Subprime lender, Accredited Home Lenders announced 1,600 job cuts earlier today and one of the world’s biggest banks, HSBC Holdings Plc said it was cutting 600 positions in its US operations and closing a mortgage office.
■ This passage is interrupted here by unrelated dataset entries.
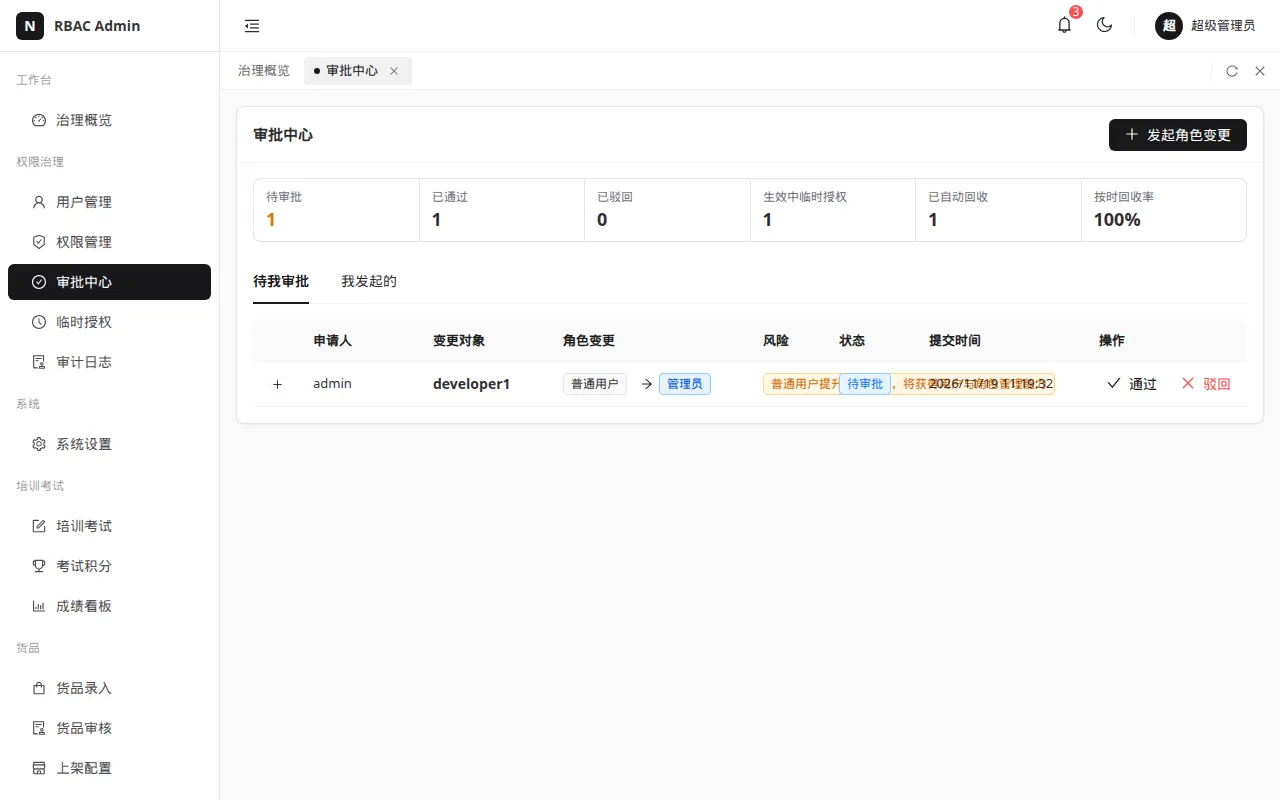
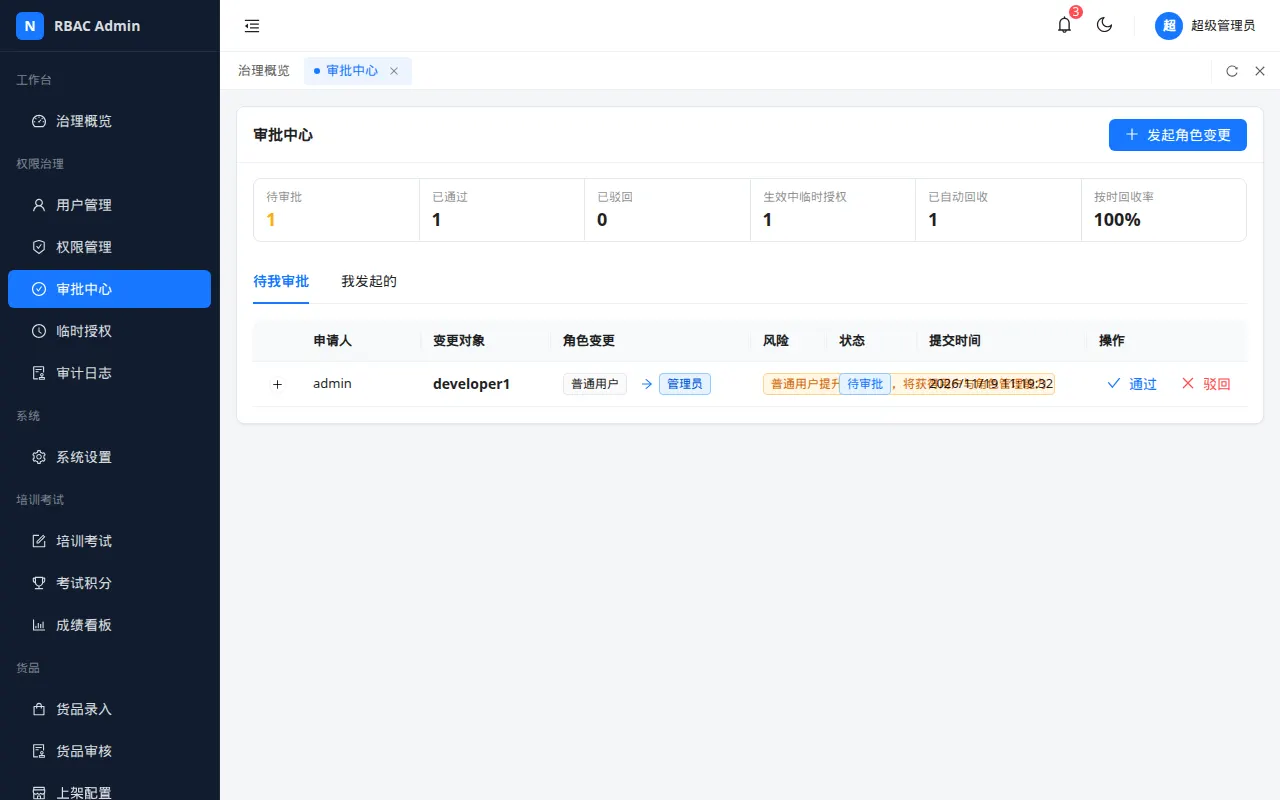
style: restore the original blue theme colors
Put #1677ff back as the accent for buttons, links, focus, and the
selected sidebar item. Surfaces and the navy sidebar return to the
pre-pass slate values in both themes. Chart series use the original
blue and category colors. The flat login, type, and layout changes stay.

diff --git a/app/globals.css b/app/globals.css
@@ -6,49 +6,49 @@
  * Design Tokens —— 数据密集型企业风（明色）
  * ============================================================ */
 :root {
-  /* 浅色：微暖灰白底 + 纯白面板。强调色只有墨色。 */
-  --bg-layout: #fafafa;
+  /* 浅色表面回到原来的冷调 slate，强调色是 #1677ff。 */
+  --bg-layout: #f4f6f8;
   --bg-container: #ffffff;
   --bg-elevated: #ffffff;
-  --bg-subtle: #f4f4f5;
-  --bg-hover: rgba(24, 24, 27, 0.04);
-  --bg-active: rgba(24, 24, 27, 0.06);
+  --bg-subtle: #f7f9fb;
+  --bg-hover: rgba(15, 23, 42, 0.04);
+  --bg-active: rgba(22, 119, 255, 0.08);
 
-  --sider-bg: #ffffff;
-  --sider-bg-hover: rgba(24, 24, 27, 0.04);
-  --sider-bg-selected: #18181b;
-  --sider-text: rgba(24, 24, 27, 0.88);
-  --sider-text-muted: rgba(24, 24, 27, 0.45);
-  --sider-divider: #e4e4e7;
+  --sider-bg: #101c2e;
+  --sider-bg-hover: rgba(255, 255, 255, 0.07);
+  --sider-bg-selected: #1677ff;
+  --sider-text: rgba(255, 255, 255, 0.85);
+  --sider-text-muted: rgba(255, 255, 255, 0.45);
+  --sider-divider: rgba(255, 255, 255, 0.08);
 
-  --border-base: rgba(228, 228, 231, 0.95);
-  --border-subtle: #f4f4f5;
-  --border-strong: #d4d4d8;
+  --border-base: #e3e8ef;
+  --border-subtle: #eef1f5;
+  --border-strong: #cdd5df;
 
-  --text-primary: rgba(24, 24, 27, 0.92);
-  --text-secondary: rgba(24, 24, 27, 0.65);
-  --text-tertiary: #71717a;
-  --text-disabled: rgba(24, 24, 27, 0.28);
+  --text-primary: rgba(0, 0, 0, 0.88);
+  --text-secondary: rgba(0, 0, 0, 0.65);
+  --text-tertiary: rgba(0, 0, 0, 0.45);
+  --text-disabled: rgba(0, 0, 0, 0.25);
 
-  --color-primary: #18181b;
-  --color-primary-hover: #27272a;
-  --color-primary-active: #09090b;
+  --color-primary: #1677ff;
+  --color-primary-hover: #4096ff;
+  --color-primary-active: #0958d9;
   --accent-contrast: #ffffff;
-  --color-success: #16a34a;
+  --color-success: #52c41a;
   --color-success-bg: #f0fdf4;
-  --color-success-text: #15803d;
-  --color-warning: #d97706;
-  --color-danger: #dc2626;
-  --color-info: #18181b;
+  --color-success-text: #16a34a;
+  --color-warning: #faad14;
+  --color-danger: #ff4d4f;
+  --color-info: #1677ff;
 
-  --chart-stroke: #18181b;
-  --chart-grid: #e4e4e7;
-  --chart-fill: rgba(24, 24, 27, 0.12);
-  --chart-muted: #71717a;
+  --chart-stroke: #1677ff;
+  --chart-grid: rgba(128, 128, 128, 0.15);
+  --chart-fill: rgba(22, 119, 255, 0.25);
+  --chart-muted: rgba(0, 0, 0, 0.45);
 
   /* —— 状态标签 —— */
-  --tag-muted-bg: #f4f4f5;
-  --tag-muted-text: #52525b;
+  --tag-muted-bg: #f3f4f6;
+  --tag-muted-text: #6b7280;
 
   --shadow-card: 0 1px 2px rgba(0, 0, 0, 0.04);
   --shadow-elevated: 0 1px 2px rgba(0, 0, 0, 0.06);
@@ -69,49 +69,49 @@
   --sider-width-collapsed: 64px;
 
   /* —— Table 专用 token —— */
-  --table-stripe-bg: #fafafa;
+  --table-stripe-bg: #ebf0f9;
 }
 
 /* ============================================================
  * Design Tokens —— 暗色主题
  * ============================================================ */
 html[data-theme='dark'] {
-  /* 深色：中性锌黑，不用发蓝的 slate。强调色反转为浅灰，保证按钮可读。 */
-  --table-stripe-bg: #18181b;
+  /* 暗色表面回到原来的蓝灰，强调色仍是 #1677ff。 */
+  --table-stripe-bg: #1a1d25;
 
-  --bg-layout: #09090b;
-  --bg-container: #18181b;
-  --bg-elevated: #27272a;
-  --bg-subtle: #18181b;
+  --bg-layout: #0f1115;
+  --bg-container: #181a20;
+  --bg-elevated: #1f2128;
+  --bg-subtle: #14161b;
   --bg-hover: rgba(255, 255, 255, 0.06);
-  --bg-active: rgba(255, 255, 255, 0.08);
+  --bg-active: rgba(22, 119, 255, 0.16);
 
-  --sider-bg: #09090b;
-  --sider-bg-hover: rgba(255, 255, 255, 0.06);
-  --sider-bg-selected: #f4f4f5;
-  --sider-text: rgba(255, 255, 255, 0.88);
+  --sider-bg: #0a0c10;
+  --sider-bg-hover: rgba(255, 255, 255, 0.07);
+  --sider-bg-selected: #1677ff;
+  --sider-text: rgba(255, 255, 255, 0.85);
   --sider-text-muted: rgba(255, 255, 255, 0.45);
-  --sider-divider: rgba(255, 255, 255, 0.08);
+  --sider-divider: rgba(255, 255, 255, 0.06);
 
-  --border-base: rgba(255, 255, 255, 0.08);
-  --border-subtle: rgba(255, 255, 255, 0.06);
-  --border-strong: rgba(255, 255, 255, 0.16);
+  --border-base: #2a2d36;
+  --border-subtle: #23262e;
+  --border-strong: #3a3d47;
 
-  --text-primary: rgba(255, 255, 255, 0.92);
+  --text-primary: rgba(255, 255, 255, 0.88);
   --text-secondary: rgba(255, 255, 255, 0.65);
   --text-tertiary: rgba(255, 255, 255, 0.45);
-  --text-disabled: rgba(255, 255, 255, 0.28);
+  --text-disabled: rgba(255, 255, 255, 0.25);
 
-  --color-primary: #f4f4f5;
-  --color-primary-hover: #ffffff;
-  --color-primary-active: #e4e4e7;
-  --accent-contrast: #18181b;
-  --color-success-bg: rgba(22, 163, 74, 0.16);
-  --color-success-text: #4ade80;
+  --color-primary: #1677ff;
+  --color-primary-hover: #4096ff;
+  --color-primary-active: #0958d9;
+  --accent-contrast: #ffffff;
+  --color-success-bg: rgba(82, 196, 26, 0.16);
+  --color-success-text: #73d13d;
 
-  --chart-stroke: #e4e4e7;
-  --chart-grid: rgba(255, 255, 255, 0.08);
-  --chart-fill: rgba(244, 244, 245, 0.12);
+  --chart-stroke: #1677ff;
+  --chart-grid: rgba(128, 128, 128, 0.2);
+  --chart-fill: rgba(22, 119, 255, 0.25);
   --chart-muted: rgba(255, 255, 255, 0.45);
 
   --tag-muted-bg: rgba(255, 255, 255, 0.08);
@@ -529,10 +529,10 @@ a {
 
 /* 侧边栏深色滚动条 */
 .admin-sider ::-webkit-scrollbar-thumb {
-  background: var(--border-strong);
+  background: rgba(255, 255, 255, 0.15);
 }
 .admin-sider ::-webkit-scrollbar-thumb:hover {
-  background: var(--text-tertiary);
+  background: rgba(255, 255, 255, 0.3);
 }
 
 .stat-strip {

diff --git a/components/providers/ThemeProvider.tsx b/components/providers/ThemeProvider.tsx
@@ -135,8 +135,8 @@ export function ThemeProvider({ children }: ThemeProviderProps) {
       prefix: 'ant',
     },
     token: {
-      colorPrimary: resolved === 'dark' ? '#f4f4f5' : '#18181b',
-      colorLink: resolved === 'dark' ? '#f4f4f5' : '#18181b',
+      colorPrimary: '#1677ff',
+      colorLink: '#1677ff',
       fontFamily: '"SF Pro Text", "Segoe UI", "PingFang SC", "Hiragino Sans GB", "Noto Sans SC", "Microsoft YaHei", sans-serif',
       borderRadius: 6,
       fontSize: 14,
@@ -145,34 +145,29 @@ export function ThemeProvider({ children }: ThemeProviderProps) {
       fontSizeHeading4: 18,
       fontSizeHeading5: 16,
       wireframe: false,
-      colorBgLayout: resolved === 'dark' ? '#09090b' : '#fafafa',
-      colorBgContainer: resolved === 'dark' ? '#18181b' : '#ffffff',
-      colorBgElevated: resolved === 'dark' ? '#27272a' : '#ffffff',
-      colorBorder: resolved === 'dark' ? 'rgba(255,255,255,0.08)' : '#e4e4e7',
-      colorBorderSecondary: resolved === 'dark' ? 'rgba(255,255,255,0.06)' : '#f4f4f5',
-      colorText: resolved === 'dark' ? 'rgba(255,255,255,0.92)' : 'rgba(24,24,27,0.92)',
+      colorBgLayout: resolved === 'dark' ? '#0f1115' : '#f4f6f8',
+      colorBgContainer: resolved === 'dark' ? '#181a20' : '#ffffff',
+      colorBgElevated: resolved === 'dark' ? '#1f2128' : '#ffffff',
+      colorBorder: resolved === 'dark' ? '#2a2d36' : '#e3e8ef',
+      colorBorderSecondary: resolved === 'dark' ? '#23262e' : '#eef1f5',
+      colorText: resolved === 'dark' ? 'rgba(255,255,255,0.88)' : 'rgba(0,0,0,0.88)',
     },
     components: {
       Layout: {
-        headerBg: resolved === 'dark' ? '#18181b' : '#ffffff',
+        headerBg: resolved === 'dark' ? '#181a20' : '#ffffff',
         headerHeight: 52,
         headerPadding: '0 16px',
-        siderBg: resolved === 'dark' ? '#09090b' : '#ffffff',
-        bodyBg: resolved === 'dark' ? '#09090b' : '#fafafa',
+        siderBg: resolved === 'dark' ? '#0a0c10' : '#101c2e',
+        bodyBg: resolved === 'dark' ? '#0f1115' : '#f4f6f8',
       },
       Menu: {
-        itemBg: resolved === 'dark' ? '#09090b' : '#ffffff',
-        itemColor: resolved === 'dark' ? 'rgba(255,255,255,0.72)' : 'rgba(24,24,27,0.78)',
-        itemHoverBg: resolved === 'dark' ? 'rgba(255,255,255,0.06)' : 'rgba(24,24,27,0.04)',
-        itemSelectedBg: resolved === 'dark' ? '#f4f4f5' : '#18181b',
-        itemSelectedColor: resolved === 'dark' ? '#18181b' : '#ffffff',
-        darkItemBg: '#09090b',
-        darkSubMenuItemBg: '#09090b',
-        darkItemSelectedBg: '#f4f4f5',
-        darkItemSelectedColor: '#18181b',
+        darkItemBg: resolved === 'dark' ? '#0a0c10' : '#101c2e',
+        darkSubMenuItemBg: resolved === 'dark' ? '#0a0c10' : '#0a1422',
+        darkItemSelectedBg: '#1677ff',
+        darkItemSelectedColor: '#ffffff',
         darkItemHoverBg: 'rgba(255, 255, 255, 0.06)',
-        darkItemColor: 'rgba(255,255,255,0.72)',
-        itemHeight: 36,
+        darkItemColor: 'rgba(255,255,255,0.85)',
+        itemHeight: 38,
         itemMarginInline: 8,
         itemBorderRadius: 6,
         fontSize: 14,
@@ -183,7 +178,7 @@ export function ThemeProvider({ children }: ThemeProviderProps) {
         headerFontSize: 15,
       },
       Table: {
-        headerBg: resolved === 'dark' ? '#27272a' : '#fafafa',
+        headerBg: resolved === 'dark' ? '#1f2128' : '#f7f9fb',
         headerColor: resolved === 'dark' ? 'rgba(255,255,255,0.88)' : 'rgba(0,0,0,0.88)',
         rowHoverBg: resolved === 'dark' ? 'rgba(255,255,255,0.04)' : 'rgba(15,23,42,0.025)',
         fontSize: 13,

diff --git a/components/dashboard-content.tsx b/components/dashboard-content.tsx
@@ -33,7 +33,6 @@ import {
 } from 'recharts';
 import type { ValueType, NameType } from 'recharts/types/component/DefaultTooltipContent';
 import { request } from '@/lib/request';
-import { useTheme } from '@/components/providers/ThemeProvider';
 
 const { Text } = Typography;
 
@@ -72,8 +71,7 @@ const ACTION_LABELS: Record<string, { label: string; color: string }> = {
   'exam.reject': { label: '试卷驳回', color: 'red' },
 };
 
-const PIE_LIGHT = ['#18181b', '#3f3f46', '#71717a', '#a1a1aa', '#d4d4d8'];
-const PIE_DARK = ['#fafafa', '#d4d4d8', '#a1a1aa', '#71717a', '#52525b'];
+const PIE_COLORS = ['#1677ff', '#52c41a', '#fadb14', '#ff7a45', '#9254de', '#13c2c2', '#f5222d', '#faad14'];
 
 interface StatsData {
   userCount: number;
@@ -86,8 +84,6 @@ interface StatsData {
 }
 
 export default function DashboardContent() {
-  const { resolved } = useTheme();
-  const pieColors = resolved === 'dark' ? PIE_DARK : PIE_LIGHT;
   const [stats, setStats] = useState<StatsData | null>(null);
   const [loading, setLoading] = useState(true);
 
@@ -165,8 +161,8 @@ export default function DashboardContent() {
                 >
                   <defs>
                     <linearGradient id="regGrad" x1="0" y1="0" x2="0" y2="1">
-                      <stop offset="0%" stopColor="var(--chart-stroke)" stopOpacity={0.12} />
-                      <stop offset="100%" stopColor="var(--chart-stroke)" stopOpacity={0} />
+                      <stop offset="5%" stopColor="#1677ff" stopOpacity={0.25} />
+                      <stop offset="95%" stopColor="#1677ff" stopOpacity={0} />
                     </linearGradient>
                   </defs>
                   <CartesianGrid strokeDasharray="3 3" stroke="var(--chart-grid)" vertical={false} />
@@ -252,7 +248,7 @@ export default function DashboardContent() {
                     dataKey="value"
                   >
                     {s.auditActionCounts.map((_, idx) => (
-                      <Cell key={idx} fill={pieColors[idx % pieColors.length]} />
+                      <Cell key={idx} fill={PIE_COLORS[idx % PIE_COLORS.length]} />
                     ))}
                   </Pie>
                   <ReTooltip
@@ -274,13 +270,13 @@ export default function DashboardContent() {
                         width: 8,
                         height: 8,
                         borderRadius: '50%',
-                        background: pieColors[idx % pieColors.length],
+                        background: PIE_COLORS[idx % PIE_COLORS.length],
                         flexShrink: 0,
                       }}
                     />
                     <Text style={{ fontSize: 12 }}>{ACTION_LABELS[r.action]?.label ?? r.action}</Text>
                   </div>
-                  <Badge count={r.count} style={{ backgroundColor: pieColors[idx % pieColors.length] }} />
+                  <Badge count={r.count} style={{ backgroundColor: PIE_COLORS[idx % PIE_COLORS.length] }} />
                 </div>
               ))}
             </div>

diff --git a/lib/chart-ink.ts b/lib/chart-ink.ts
@@ -1,14 +1,13 @@
-/** 图表只用一种墨色，明暗主题各取可读的一档。 */
+/** 图表序列色回到原来的品牌蓝和分类色，坐标轴仍用中性灰。 */
 export function readChartInk() {
   const dark = typeof document !== 'undefined' && document.documentElement.dataset.theme === 'dark';
   return {
-    ink: dark ? '#e4e4e7' : '#18181b',
-    grid: dark ? 'rgba(255,255,255,0.08)' : '#e4e4e7',
-    muted: dark ? 'rgba(255,255,255,0.45)' : '#71717a',
-    surface: dark ? '#27272a' : '#ffffff',
-    text: dark ? 'rgba(255,255,255,0.92)' : '#18181b',
-    ramp: dark
-      ? ['#fafafa', '#d4d4d8', '#a1a1aa', '#71717a']
-      : ['#18181b', '#52525b', '#a1a1aa', '#d4d4d8'],
+    ink: '#1677ff',
+    rank: '#69b1ff',
+    grid: dark ? 'rgba(128,128,128,0.2)' : 'rgba(128,128,128,0.15)',
+    muted: dark ? 'rgba(255,255,255,0.45)' : 'rgba(0,0,0,0.45)',
+    surface: dark ? '#1f2128' : '#ffffff',
+    text: dark ? 'rgba(255,255,255,0.88)' : 'rgba(0,0,0,0.88)',
+    ramp: ['#ff7875', '#ffc53d', '#95de64'],
   };
 }

diff --git a/components/admin-sider.tsx b/components/admin-sider.tsx
@@ -20,7 +20,6 @@ import {
 import Link from 'next/link';
 import { usePathname, useRouter } from 'next/navigation';
 import { useEffect, useMemo } from 'react';
-import { useTheme } from '@/components/providers/ThemeProvider';
 
 const { Sider } = Layout;
 
@@ -153,8 +152,6 @@ export default function AdminSider(props: AdminSiderProps) {
   const { collapsed, role } = props;
   const pathname = usePathname();
   const router = useRouter();
-  const { resolved } = useTheme();
-
   const visibleMenus = useMemo(
     () => menuConfig.filter((item) => item.roles.includes(role)),
     [role],
@@ -283,7 +280,7 @@ export default function AdminSider(props: AdminSiderProps) {
       {/* 菜单区（可滚动） */}
       <div style={{ flex: 1, overflowY: 'auto', overflowX: 'hidden', paddingTop: 8 }}>
         <Menu
-          theme={resolved === 'dark' ? 'dark' : 'light'}
+          theme="dark"
           mode="inline"
           selectedKeys={selectedKeys}
           items={menuItems}

diff --git a/components/exam/charts/dept-rank-chart.tsx b/components/exam/charts/dept-rank-chart.tsx
@@ -25,7 +25,7 @@ export default function DeptRankChart() {
     const ink = readChartInk();
     const chart = echarts.init(ref.current);
     chart.setOption({
-      color: [ink.ink],
+      color: [ink.rank],
       tooltip: { trigger: 'axis', backgroundColor: ink.surface, borderColor: ink.grid, textStyle: { color: ink.text, fontSize: 12 } },
       grid: { left: 72, right: 16, top: 24, bottom: 32 },
       xAxis: { type: 'value', min: 0, max: 100, axisLine: { show: false }, axisTick: { show: false }, splitLine: { lineStyle: { color: ink.grid, type: 'dashed' } }, axisLabel: { color: ink.muted, fontSize: 11 } },

diff --git a/components/notifications-content.module.css b/components/notifications-content.module.css
@@ -73,7 +73,7 @@
 }
 
 .eventItem:hover {
-  background: var(--bg-hover);
+  background: color-mix(in srgb, var(--bg-elevated) 84%, #1677ff 16%);
 }
 
 .eventItemHigh {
HSBC has so far put aside or written off a total of $US10 billion in its subprime involvement in the US.
And another subprime lender Delta Financial is closing offices in Florida, Texas and California and will chop its staff by 20% or 300 jobs and a company called Quality Home Loans filed for bankruptcy, the 15th lender since December to do so.
Today’s job cuts are equivalent to around 4% of Lehman’s workforce of more than 28,000.
Before today and since last Friday, another Wall Street firm, Bear Stearns, plus mortgage lenders Capital One Financial Corp, First Magnus Financial, Countrywide Financial and Sun Trust Banks have revealed over 10,000 job cuts.
As well, the big tax preparation firm, H&R Block said its Block Financial unit drew down on bank lines while two European mortgage-securities funds had their credit ratings slashed to junk from AAA by Standard & Poor’s because the crisis had stopped them from refinancing.
And who said the subprime mortgage crisis wouldn’t hit the wider US economy?
And US home lenders suffered the biggest increase in late loan payments in 17 years as more homeowners fell behind on mortgages, the Federal Deposit Insurance Corp said in a quarterly release.
Loans more than 90 days past due rose 10.6% to $US66.9 billion in the period ending June 30, the largest quarterly rise since 1990, the FDIC said in its Quarterly Banking Profile released today.
Loans more than 90 days past due grew 36.2%, the largest 12- month increase since 1991.
Residential mortgage loans 90 days delinquent increased 12.6% to $US27.5 billion in the second quarter from $US24.4 billion in the first quarter.
The amount lenders wrote off for bad loans grew 51.2% to $US9.16 billion in the second quarter from $US6.06 billion in the second quarter of 2006.
The FDIC insures deposits at 8,615 institutions with $US12.3 trillion in assets.